There were the huge sirens for when someone ‘escaped’ from Broadmoor Hospital, replaced instead with an apparently ‘more efficient’ notification via social media! The last regular Monday morning tests at 10am which were such a feature of the local area where I grew up, and now reside again, were decommissioned around 2018.
Less of an impact on such a regular basis, but arguably more crucial were the flood sirens when I once briefly lived on the dunes, in the low lying North Norfolk coastal village of Winterton-on-Sea. They were to be set off in the event of the need of villagers to evacuate, but were decommissioned after 2008 after decades of service. More details here.
There are plenty of other collectors and makers who Jennifer Lucy Allan meets along the way, who demonstrate that she is not alone in her obsession, and she touches on some of their personalities, and the etiquettes and conventions of their ‘collections’, just as you would expect in any other world characterised by niche passion.
A central theme of the book is about automation, and about the loss of a direct link to working lives and the biographies of a place. These sounds are not just about navigation in the case of foghorns (or warnings in the case of flood or escape sirens), they are very much part of the soundscape of a place; part of its essence, its soul, its particular. Like many other features of our communities, we fail to appreciate them at its peril. I am glad that I heard the ‘call’ to read this book.

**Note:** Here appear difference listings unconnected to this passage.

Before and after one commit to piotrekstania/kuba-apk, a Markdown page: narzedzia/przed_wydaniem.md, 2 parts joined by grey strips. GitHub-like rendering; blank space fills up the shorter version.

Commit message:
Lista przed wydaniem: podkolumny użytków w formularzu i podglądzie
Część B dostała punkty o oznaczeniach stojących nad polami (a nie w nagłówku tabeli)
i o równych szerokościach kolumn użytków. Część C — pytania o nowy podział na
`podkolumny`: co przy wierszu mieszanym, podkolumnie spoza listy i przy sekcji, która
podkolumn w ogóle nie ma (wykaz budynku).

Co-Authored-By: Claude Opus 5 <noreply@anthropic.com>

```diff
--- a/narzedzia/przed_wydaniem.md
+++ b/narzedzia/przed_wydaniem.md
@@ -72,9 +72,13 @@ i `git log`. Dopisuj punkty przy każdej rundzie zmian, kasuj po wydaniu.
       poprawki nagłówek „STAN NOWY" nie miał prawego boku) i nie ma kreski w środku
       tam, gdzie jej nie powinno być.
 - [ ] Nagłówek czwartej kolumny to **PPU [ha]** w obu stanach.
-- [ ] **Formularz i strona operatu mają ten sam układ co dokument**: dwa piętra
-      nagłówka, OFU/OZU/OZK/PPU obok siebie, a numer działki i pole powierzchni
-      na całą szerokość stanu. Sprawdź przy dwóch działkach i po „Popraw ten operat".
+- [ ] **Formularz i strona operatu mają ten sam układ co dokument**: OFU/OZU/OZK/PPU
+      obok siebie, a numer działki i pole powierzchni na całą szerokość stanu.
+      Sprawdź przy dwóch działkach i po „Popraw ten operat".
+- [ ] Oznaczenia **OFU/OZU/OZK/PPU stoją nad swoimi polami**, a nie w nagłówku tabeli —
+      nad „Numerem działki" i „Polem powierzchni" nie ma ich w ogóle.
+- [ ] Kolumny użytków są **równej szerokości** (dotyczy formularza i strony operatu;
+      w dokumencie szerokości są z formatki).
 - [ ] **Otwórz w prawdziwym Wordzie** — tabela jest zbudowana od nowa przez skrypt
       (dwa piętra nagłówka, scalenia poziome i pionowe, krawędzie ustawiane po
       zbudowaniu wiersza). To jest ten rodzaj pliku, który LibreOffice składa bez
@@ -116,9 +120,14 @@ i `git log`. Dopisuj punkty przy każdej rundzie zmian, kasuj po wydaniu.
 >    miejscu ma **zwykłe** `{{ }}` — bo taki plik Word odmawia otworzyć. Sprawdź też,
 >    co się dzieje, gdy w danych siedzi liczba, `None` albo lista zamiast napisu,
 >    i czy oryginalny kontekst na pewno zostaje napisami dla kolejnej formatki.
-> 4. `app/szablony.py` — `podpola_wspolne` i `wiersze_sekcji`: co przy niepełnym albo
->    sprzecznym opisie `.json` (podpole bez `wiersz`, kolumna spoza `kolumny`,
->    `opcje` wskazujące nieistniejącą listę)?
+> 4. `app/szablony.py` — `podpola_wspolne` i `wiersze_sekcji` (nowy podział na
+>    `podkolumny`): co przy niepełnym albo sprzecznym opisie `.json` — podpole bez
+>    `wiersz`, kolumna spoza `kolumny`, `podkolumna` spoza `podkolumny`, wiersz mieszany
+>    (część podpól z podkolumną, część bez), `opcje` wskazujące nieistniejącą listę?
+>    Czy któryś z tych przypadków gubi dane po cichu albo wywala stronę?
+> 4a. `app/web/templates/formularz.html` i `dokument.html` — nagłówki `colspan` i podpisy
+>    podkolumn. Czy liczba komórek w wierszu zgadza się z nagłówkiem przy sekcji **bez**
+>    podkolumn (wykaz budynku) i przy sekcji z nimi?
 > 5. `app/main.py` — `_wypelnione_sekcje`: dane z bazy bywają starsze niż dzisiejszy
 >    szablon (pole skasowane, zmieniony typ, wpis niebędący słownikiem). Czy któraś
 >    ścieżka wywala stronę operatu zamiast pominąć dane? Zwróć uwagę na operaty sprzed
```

>> If you are going to buy the book (and I reckon you should), and can’t get to a local bookshop, order yours, like me via https://uk.bookshop.org/